Ethan Watrall

Ethan Watrall


Ethan Watrall is an Assistant Professor at Matrix: The Center for Humane Arts, Letters & Social Sciences Online, an Assistant Professor in the Department of Telecommunication, Information Studies, and Media, and an Adjunct Assistant Professor in the Department of History at Michigan State University. In addition, Ethan is a Principal Investigator in the Games for Entertainment & Learning Lab, and co- founder of both the undergraduate Specialization and Game Design Development and the MA in Serious Game Design at Michigan State University. Ethan teaches in a wide variety of areas including cultural heritage informatics, user centered & user experience design, game design, serious game design, game studies, and ancient Egyptian social history & archaeology. In addition to a wide variety of academic papers & conference presentations, Ethan has written a number of books on interactive design & web design. When heʼs not being professorial, heʼs a world class comic book nerd (Killowog is so his favorite Green Lantern), a sci-fi dork (heʼll argue to the grave that Tom Baker is the best Doctor ever), and an avid player of all sorts of games (digital, board, and tabletop). Ethanʼs digital alterego can be found at Captain Primate.

Areas of Expertise:

  • cultural heritage informatics
  • serious games for cultural heritage learning
  • user experience
  • social history of the future
  • game studies
  • social history of digital games
  • digital storytelling
  • open courseware

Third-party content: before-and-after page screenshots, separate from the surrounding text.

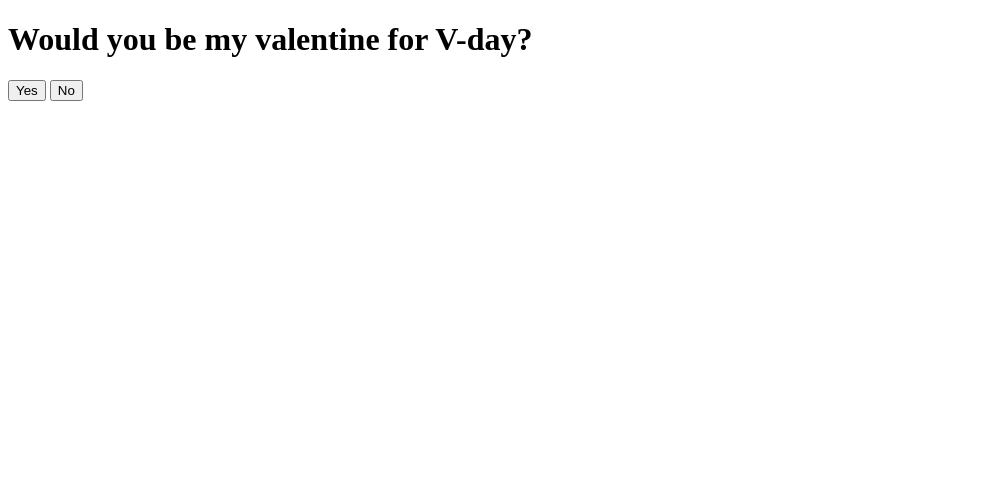
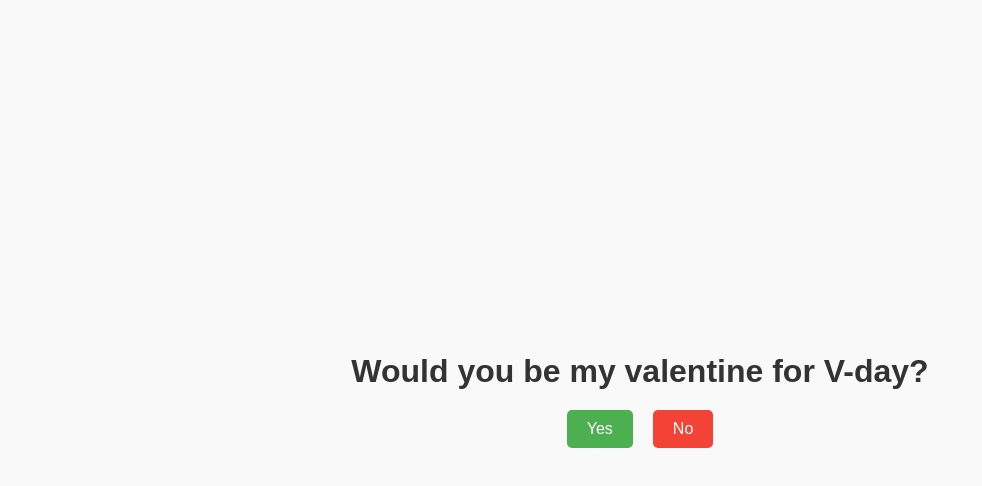
Before and after one commit to iusting-collab/iustin-proposal, a plain HTML site: page index.html in a window 1280 px wide. Shown: the whole page, without its empty margins (0-982 px from the left). Drawn offline with Linux system fonts and the light colour scheme.

Commit message:
Update index.html

```diff
--- a/index.html
+++ b/index.html
@@ -4,7 +4,7 @@
   <meta charset="UTF-8">
   <meta name="viewport" content="width=device-width, initial-scale=1.0">
   <title>V-Day Proposal</title>
-  <link rel="stylesheet" href="StyleSheet1.css">
+  <link rel="stylesheet" href="styles.css">
 </head>
 <body>
   <div class="container">
```
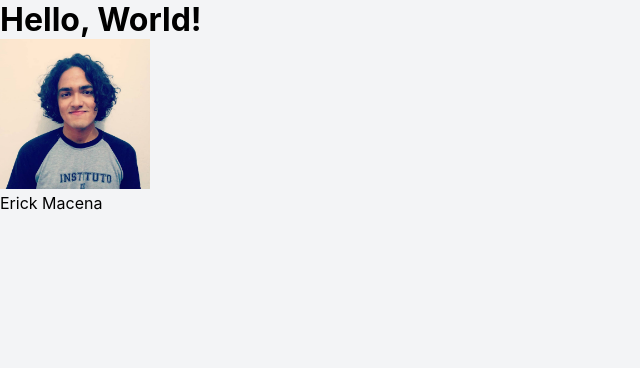
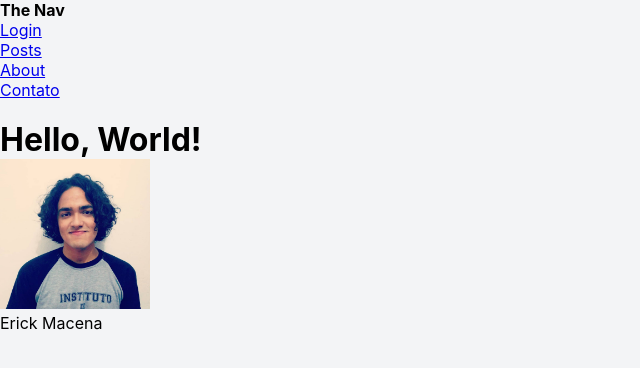
Before and after one commit to Des-web/Blogeek, a React (Create React App) app in the folder web/: page / in a window 1280 px wide. Shown: the top 368 px of the page, without its empty margins (0-640 px from the left). Built offline with nearby package versions, Linux system fonts and the light colour scheme.

Commit message:
Add NavBar component

```diff
--- /dev/null
+++ b/web/src/Components/NavBar/index.js
@@ -0,0 +1,25 @@
+import React from 'react';
+
+export default function NavBar(){
+    return(
+        <header>
+            <div class="logo">
+                <h4>The Nav</h4>
+            </div>
+            <ul class="nav-links">
+                <li>
+                    <a href="x">Login</a>
+                </li>
+                <li>
+                    <a href="x">Posts</a>
+                </li>
+                <li>
+                    <a href="x">About</a>
+                </li>
+                <li>
+                    <a href="x">Contato</a>
+                </li>
+            </ul>
+        </header>
+    )
+}
--- a/web/src/pages/Home/index.js
+++ b/web/src/pages/Home/index.js
@@ -1,11 +1,14 @@
 import React from 'react';
 
+import NavBar from '../../Components/NavBar';
 import Member from '../../Components/Member';
 import imgMember1 from '../../assets/eu.jpeg'
 
 function Home() {
   return (
     <div>
+      <NavBar/>
+      <br></br>
       <h1>Hello, World!</h1>
       <Member src={imgMember1} name="Erick Macena" />
     </div>
```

“If you've mastered XHTML and CSS, but feel your web designs are still lacking, this is a great book for you!”
— Lezly Harrison, Laserdog Productions
“Overall, I enjoyed reading the book and working through the exercises. The conversational style and pictures helped reinforce the ideas behind each chapter, and I feel I got more out of this book than I would have with a dry, boring manual. ”
— Yvonne J. Beever, Austin Adobe Users Group
“What I most appreciate about Head first Web Design, however, is the insider tricks and tips that usually take designers years to accumulate...a very helpful primer for designers looking to make the leap into the business world, as well as advanced Web design students at the university level. Its accessible tone, step-by-step instruction, detailed visuals, and insider tips and tricks make it the go-to book for all things Web design.”
— Nicole St. Germaine-Madison, Technical Communication, Volume 56, Number 4, November 2009
“I definitely recommend Head First Web Design to all of my fellow programmers who want to get a grip on the more artistic side of the business. ”
— Claron Twitchell, UJUG
“Is it possible to learn real web design from a book format? Head First Web Design is the key to designing user-friendly sites, from customer requirements to hand-drawn storyboards to online sites that work well. What sets this apart from other 'how to build a web site' books is that it uses the latest research in cognitive science and learning to provide a visual learning experience rich in images and designed for how the brain works and learns best. The result is a powerful tribute to web design basics that any general-interest computer library will find an important key to success.”
— Diane C. Donovan, California Bookwatch: The Computer Shelf
Head First Web Design is your ticket to mastering all of these complex topics, and understanding what's really going on in the world of web design...If you have not been baptized by fire in using something as involved as Dreamweaver, then this book will be a great way to learn good web design. ”
— Robert Pritchett, MacCompanion, April 2009 Issue
“Both books [Head First Web Design and Creating a Web Site: The Missing Manual] are excellent for their intended audiences (novice web designer and more advanced web page designer) and complementary to each other; both are appropriate for public and academic libraries.”
— J. Sara Paulk, The Tech Static
“This is an excellent and most necessary book for the design of sophisticated, information architectures, and usable beautiful web sites that serve both the user and the organization that commissioned them. ”
— Ira Laefsky,